Citadel acquires taste for Sudanese halva

On the heels of revealing it would publicly list a portion of its management company, the MENA-focused firm has purchased distressed food producer Al-Musharraf for $19m.

Cairo-based Citadel Capital has made its first acquisition in Sudan via its portfolio company Rashidi El-Mizan (REM).

REM, which is part of Citadel’s Egyptian food and agribusiness platform Gozour, has purchased Sudanese food producer Al-Musharraf for $19 million. Al-Musharraf is one of Sudan’s largest producers of biscuits, flour and halawa – a sweet confection otherwise known as halva or helva.

Citadel characterised the Sudanese market as having consumption patterns similar to Egypt’s with a 40-million-strong consumer base. Food products sell at a 30 percent premium compared to the Egyptian market, the firm added in a statement.

Mohamed El-Rashidi, chief executive officer of Gozour foods, described Al-Musharraf as “one of Sudan’s oldest and most recognised brand names for halawa and biscuits.”

“Although Al Musharraf is a distressed investment,” he said, “we feel that we can turn things around with management, restructuring and targeted investments to upgrade production lines and increase capacity.”

Gozour is exploring additional regional expansion in Algeria, Ethiopia, Uganda and Kenya.

Citadel also added a further platform company to its portfolio with the acquisition of two Egyptian firms in the solid waste management business.

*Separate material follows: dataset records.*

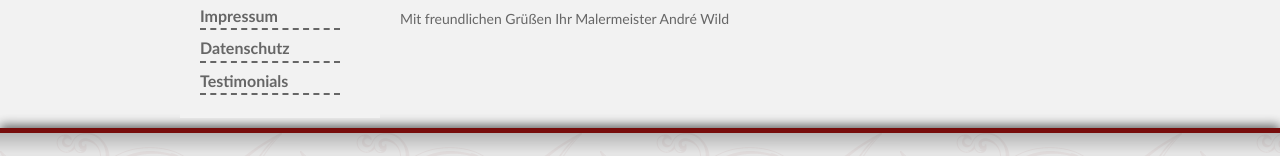
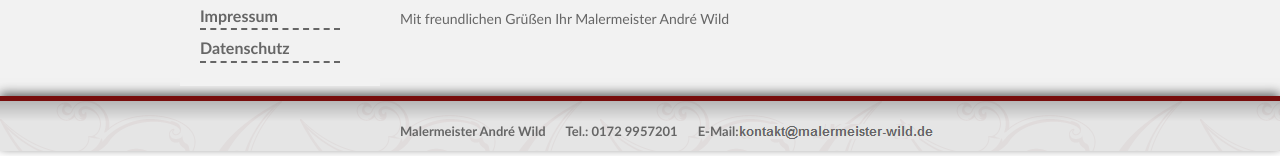
Before and after one commit to komcunbinquesgysbuf/maw-43003, a Next.js app: page / in a window 1280 px wide. Shown: the part 553-709 px from the top of the page. Built offline with nearby package versions, Linux system fonts and the light colour scheme.

Commit message:
Remove testimonials from nav menu

```diff
--- a/components/Layout.tsx
+++ b/components/Layout.tsx
@@ -17,7 +17,6 @@ const Layout: FC<LayoutProps> = ({children}) => {
         Kontakt: "/kontakt/index.html",
         Impressum: "/impressum",
         Datenschutz: "/datenschutz/index.html",
-        Testimonials: "/testimonials"
     };
     const navList = Object.keys(navMap).map(title => ({
         title,
```
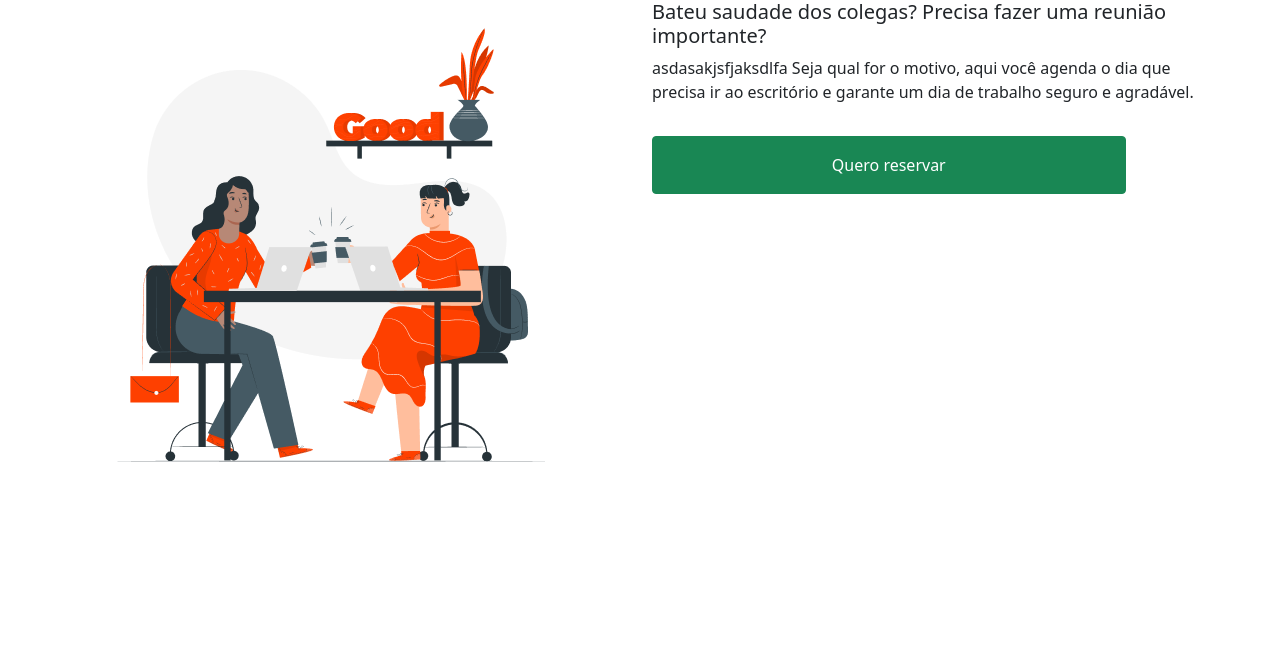
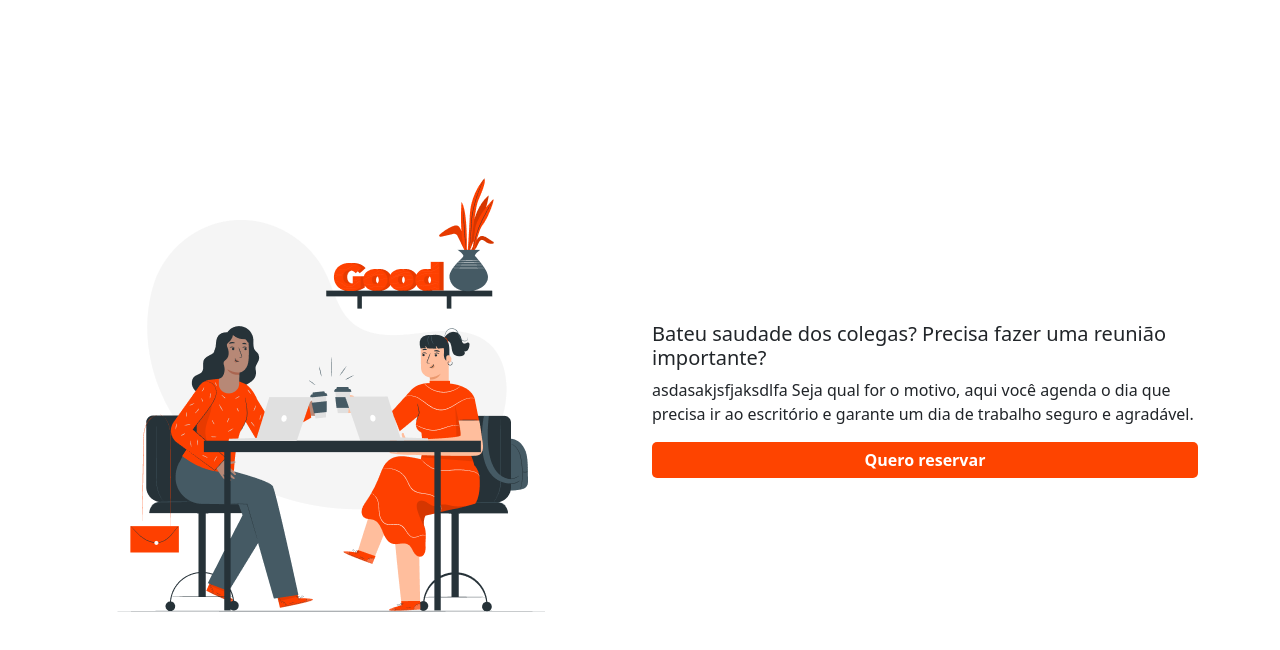
Before and after one commit to AndrezaB97/front-orange-desk, a React (Create React App) app: page /adm/home in a window 1280 px wide. Shown: the top 650 px of the page. Built offline with nearby package versions, Linux system fonts and the light colour scheme.

Commit message:
feature/adm_home

```diff
--- a/src/Pages/HomeAdm/HomeAdm.jsx
+++ b/src/Pages/HomeAdm/HomeAdm.jsx
@@ -8,7 +8,7 @@ const HomeAdm = () => {
 
       <div className="container">
 
-        <div className="row">
+        <div className="row vh-100 d-flex align-items-center">
 
           <div className="col-md-6 col-12">
             <img src={Img} alt="Pessoas sentadas" className="img-fluid" />
@@ -19,7 +19,7 @@ const HomeAdm = () => {
 
             <p>asdasakjsfjaksdlfa Seja qual for o motivo, aqui você agenda o dia que precisa ir ao escritório e garante um dia de trabalho seguro e agradável.</p>
 
-            <button className="btn btn-success mt-3">Quero reservar</button>
+            <button className="btn-orange mt-3 w-100">Quero reservar</button>
 
           </div>
 
--- a/src/style/index.css
+++ b/src/style/index.css
@@ -14,3 +14,9 @@ code {
   font-family: source-code-pro, Menlo, Monaco, Consolas, 'Courier New',
     monospace;
 }
+
+.btn-orange {
+  background-color: #fe4400;
+  border-radius: 5px;
+  height: 2.3rem;
+}
```
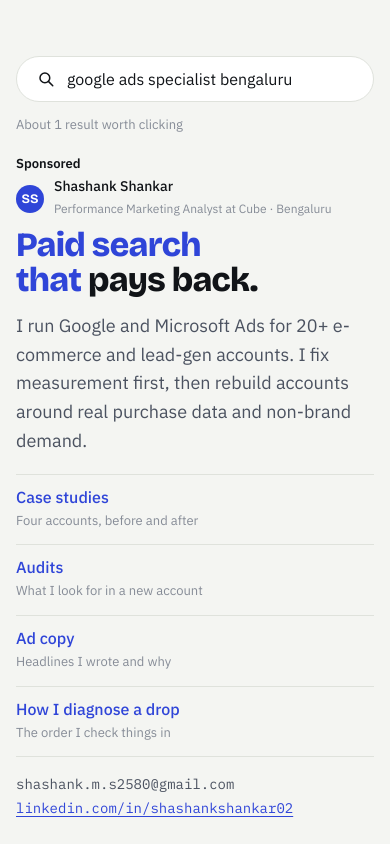
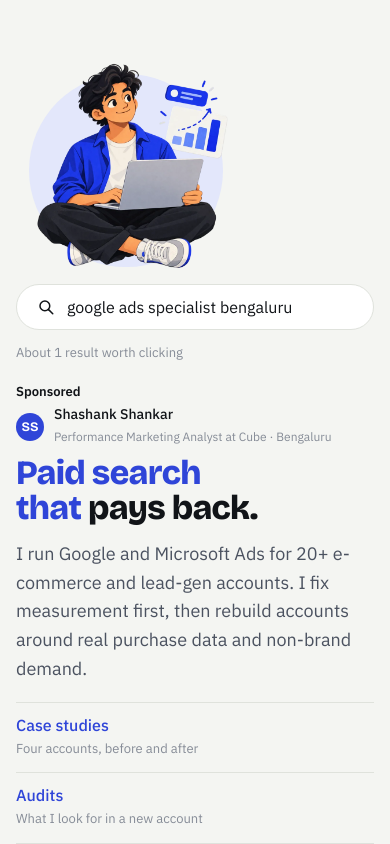
Before and after one commit to shashankshankar02/shashankshankar02.github.io, a plain HTML site: page index.html in a window 390 px wide. Shown: the top 844 px of the page. Drawn offline with nearby package versions, Linux system fonts and the light colour scheme.

Commit message:
Add hero illustration

```diff
--- a/index.html
+++ b/index.html
@@ -19,6 +19,7 @@
     --rule: #dfe2dc;
     --accent: #2f45d8;        /* data + links */
     --accent-wash: #e9ecfd;
+    --disc: #e3e7fb;
     --past: #b9bec6;          /* "before" series */
     --good: #1d7a4f;
     --strike: #b4343a;
@@ -29,13 +30,13 @@
   @media (prefers-color-scheme: dark) {
     :root:not([data-theme="light"]) {
       --bg: #0f1114; --paper: #171a1f; --ink: #eef0ec; --ink-2: #b3b9c3; --muted: #7f8692;
-      --rule: #2a2e35; --accent: #8c9bff; --accent-wash: #1d2240; --past: #4f5560;
+      --rule: #2a2e35; --accent: #8c9bff; --accent-wash: #1d2240; --disc: #262d5c; --past: #4f5560;
       --good: #6cc79a; --strike: #f08a8f; color-scheme: dark;
     }
   }
   :root[data-theme="dark"] {
     --bg: #0f1114; --paper: #171a1f; --ink: #eef0ec; --ink-2: #b3b9c3; --muted: #7f8692;
-    --rule: #2a2e35; --accent: #8c9bff; --accent-wash: #1d2240; --past: #4f5560;
+    --rule: #2a2e35; --accent: #8c9bff; --accent-wash: #1d2240; --disc: #262d5c; --past: #4f5560;
     --good: #6cc79a; --strike: #f08a8f; color-scheme: dark;
   }
 
@@ -55,6 +56,11 @@
   .query svg { flex: none; }
   .caret { display: inline-block; width: 1px; height: 1.1em; background: var(--ink); vertical-align: -3px; margin-left: 1px; animation: blink 1.1s steps(1) infinite; }
   @keyframes blink { 50% { opacity: 0; } }
+  .hero-top { display: grid; grid-template-columns: minmax(0, 1fr) minmax(0, 400px); gap: 32px; align-items: center; }
+  .hero-main { min-width: 0; }
+  .hero-art { margin: 0; position: relative; aspect-ratio: 1; max-width: 100%; }
+  .hero-art::before { content: ""; position: absolute; inset: 8% 6% 4%; border-radius: 50%; background: var(--disc); }
+  .hero-art img { position: relative; width: 100%; height: auto; display: block; }
   .count { font: 400 13px var(--body); color: var(--muted); margin: 14px 0 22px 20px; }
   .listing { max-width: 720px; padding-left: 20px; }
   .spons { font: 700 13px var(--body); color: var(--ink); }
@@ -172,6 +178,8 @@
     .totals { grid-template-columns: repeat(2, minmax(0, 1fr)); }
     .sitelinks { grid-template-columns: minmax(0, 1fr); }
     .listing, .count { padding-left: 0; margin-left: 0; }
+    .hero-top { grid-template-columns: minmax(0, 1fr); gap: 8px; }
+    .hero-art { order: -1; width: 220px; }
   }
   @media (max-width: 480px) {
     .facts { grid-template-columns: minmax(0, 1fr); }
@@ -185,6 +193,7 @@
     @page { size: A4; margin: 12mm; }
     body { font-size: 12.5px; }
     .query, .count, .caret { display: none; }
+    .hero-art { width: 200px; }
     .hero { padding-block: 0 12px; }
     section { padding-block: 20px 0; }
     .case, .ad-card, .steps li, .chart { break-inside: avoid; }
@@ -197,6 +206,8 @@
 <div class="wrap">
 
 <header class="hero">
+  <div class="hero-top">
+  <div class="hero-main">
   <div class="query" aria-hidden="true">
     <svg width="18" height="18" viewBox="0 0 24 24" fill="none"><circle cx="10.5" cy="10.5" r="6.5" stroke="currentColor" stroke-width="2"/><path d="M15.5 15.5L21 21" stroke="currentColor" stroke-width="2" stroke-linecap="round"/></svg>
     <span>google ads specialist bengaluru<span class="caret"></span></span>
@@ -221,6 +232,9 @@
       <span>shashank.m.s2580@gmail.com</span>
       <a href="https://www.linkedin.com/in/shashankshankar02/">linkedin.com/in/shashankshankar02</a>
     </div>
+  </div>
+  </div>
+  <figure class="hero-art"><img src="hero.webp" width="760" height="760" alt="Illustration of a marketer working on a laptop next to a rising bar chart and a search ad"></figure>
   </div>
 
   <div class="totals">
```
Also changed, not shown: hero.webp (added), 1 other file.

The Egyptian Company for Solid Waste Recycling (ECARU) and the Engineering Tasks Group (ENTAG) are managed as one firm and will be grouped under a single holding company to serve as a platform for further investment in the solid waste management sector.

Citadel managing director Marwan Elaraby described the sector as “under-developed” across the region, with a limited number of large companies operating and much of the region’s waste not being properly treated.

In addition to its offices in Cairo and Algiers, Citadel is also looking to establish locations in South Sudan and Ethiopia to access deal flow throughout East Africa.

Earlier this week the firm said it would list 12.5 percent of its shares on the Egyptian Stock Exchange. The main driver behind the listing, it said, is to allow it to raise equity capital easily in the future. It would also create “liquidity for existing financial investors in our firm at a time when that liquidity is becoming of greater importance than ever before”, said chairman and founder of Ahmed Heikal.